• Ravens offensive coordinator Jim Caldwell believes the NFL needs to tweak the Rooney Rule that requires minority candidates to be interviewed for head coaching jobs. None of the eight recent NFL coaching hires was a minority. “I think it has been a great rule and has worked in the past,” he said. “Just like anything else you have to, after a certain period of time, revisit it and take a look and see if it needs a little tweaking.” Caldwell, who was fired as the Colts' coach a season ago, did not offer any possible tweaks.
• Ravens tackle Michael Oher is being blindsided again by questions about his background. Oher was an All-American high school tackle who, without a place to call home and any money, moved in with a wealthy family in Memphis, Tenn., during his high school days. His story became a best-selling book and later a movie called “The Blind Side,” a reference to how a left tackle protects a quarterback's blind side. Oher said the movie errs by suggesting he knew nothing about playing football before joining his new family. “They made it look like I didn't know how to play football,” Oher said. “I think the person behind it was a little off. Ever since I was 7 or 8 years old I understood the game of football. I always had the concept of the game down. You can't teach someone how to play football in a month.”
Show commenting policy
TribLive commenting policy
You are solely responsible for your comments and by using TribLive.com you agree to our Terms of Service.
We moderate comments. Our goal is to provide substantive commentary for a general readership. By screening submissions, we provide a space where readers can share intelligent and informed commentary that enhances the quality of our news and information.
While most comments will be posted if they are on-topic and not abusive, moderating decisions are subjective. We will make them as carefully and consistently as we can. Because of the volume of reader comments, we cannot review individual moderation decisions with readers.
We value thoughtful comments representing a range of views that make their point quickly and politely. We make an effort to protect discussions from repeated comments either by the same reader or different readers.
We follow the same standards for taste as the daily newspaper. A few things we won't tolerate: personal attacks, obscenity, vulgarity, profanity (including expletives and letters followed by dashes), commercial promotion, impersonations, incoherence, proselytizing and SHOUTING. Don't include URLs to Web sites.
We do not edit comments. They are either approved or deleted. We reserve the right to edit a comment that is quoted or excerpted in an article. In this case, we may fix spelling and punctuation.
We welcome strong opinions and criticism of our work, but we don't want comments to become bogged down with discussions of our policies and we will moderate accordingly.
We appreciate it when readers and people quoted in articles or blog posts point out errors of fact or emphasis and will investigate all assertions. But these suggestions should be sent via e-mail. To avoid distracting other readers, we won't publish comments that suggest a correction. Instead, corrections will be made in a blog post or in an article.

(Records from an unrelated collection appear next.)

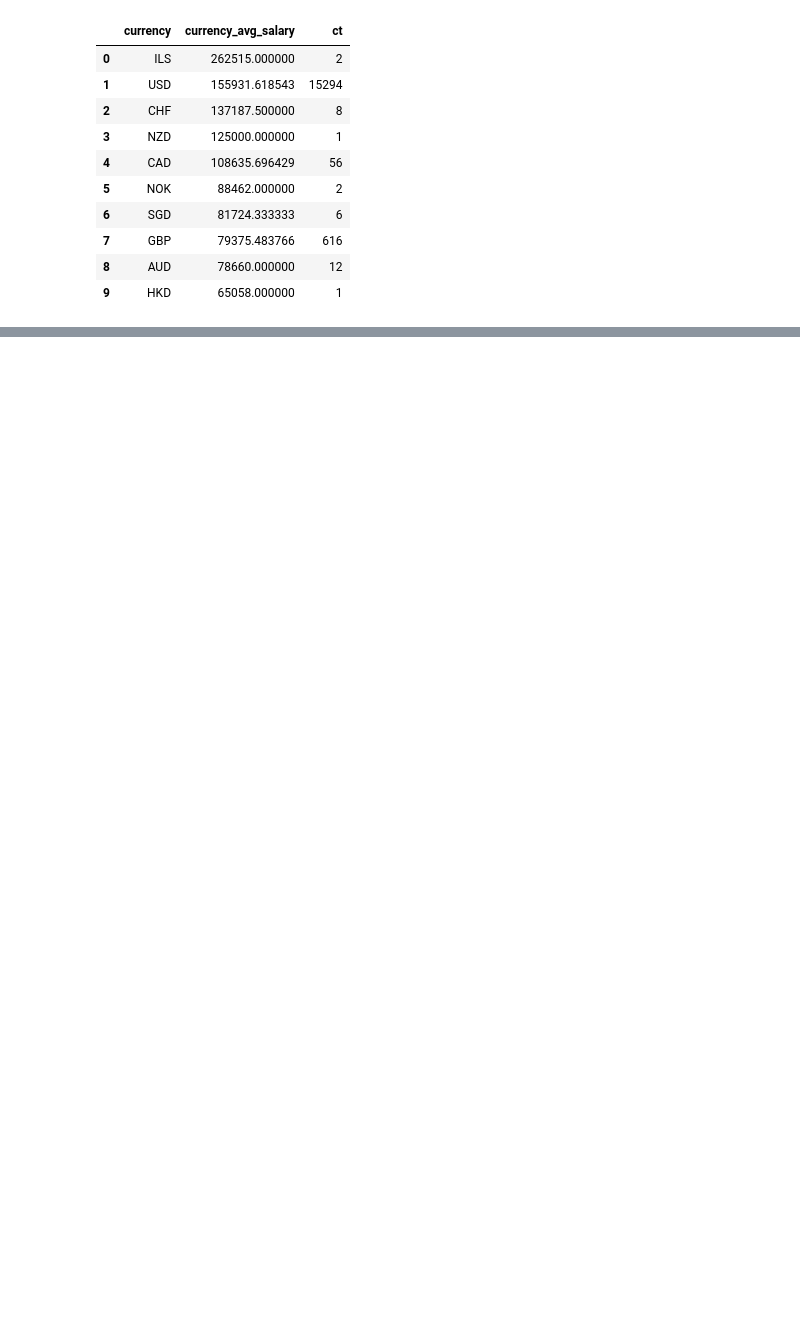
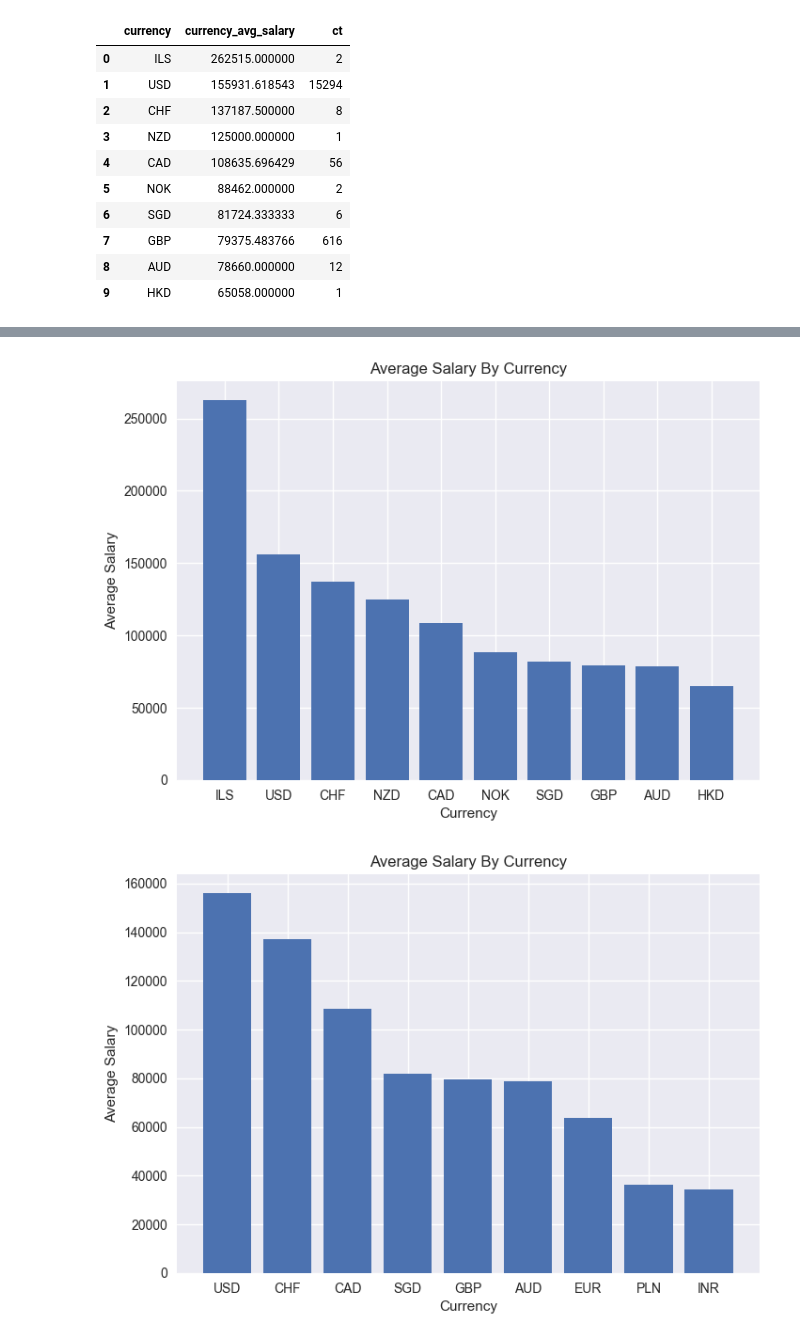
Before and after one commit to AdamYeisley/Group6, a Jupyter notebook: data_analysis.ipynb, the cells around one changed output, grey strips where cells are left out. Saved outputs shown, nothing was run; the diff lists cells and outputs as text; code cells hidden in the pictures; blank space fills up the shorter version.

```diff
--- a/data_analysis.ipynb
+++ b/data_analysis.ipynb
@@ -194,0 +197,27 @@ payByCurrency.head(10)
+# %%
+plt.bar(payByCurrency['currency'], payByCurrency['currency_avg_salary'])
+plt.title('Average Salary By Currency')
+plt.xlabel('Currency')
+plt.ylabel('Average Salary')
+plt.show()
+plt.bar(payByCurrencyRevised['currency'], payByCurrencyRevised['currency_avg_salary'])
+plt.title('Average Salary By Currency')
+plt.xlabel('Currency')
+plt.ylabel('Average Salary')
+plt.show()
+
+plt.scatter(payByCurrency['currency'], payByCurrency['currency_avg_salary'], payByCurrency['ct'])
+plt.title('Average Salary By Curency')
+plt.xlabel('Currency')
+plt.ylabel('Average Salary')
+plt.ylim(0, None)
+plt.show()
+plt.scatter(payByCurrencyRevised['currency'], payByCurrencyRevised['currency_avg_salary'], payByCurrencyRevised['ct'])
+plt.title('Average Salary By Currency')
+plt.xlabel('Currency')
+plt.ylabel('Average Salary')
+plt.ylim(0, None)
+plt.show()
+# %% [output]
+[figure, added]
+[figure, added]
```
Also changed, not shown: parts of 10 cells of this notebook.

- NFL notebook: Bears bench QB Cutler, turn to Clausen
- NFL notebook: Cutler’s future with Bears not yet determined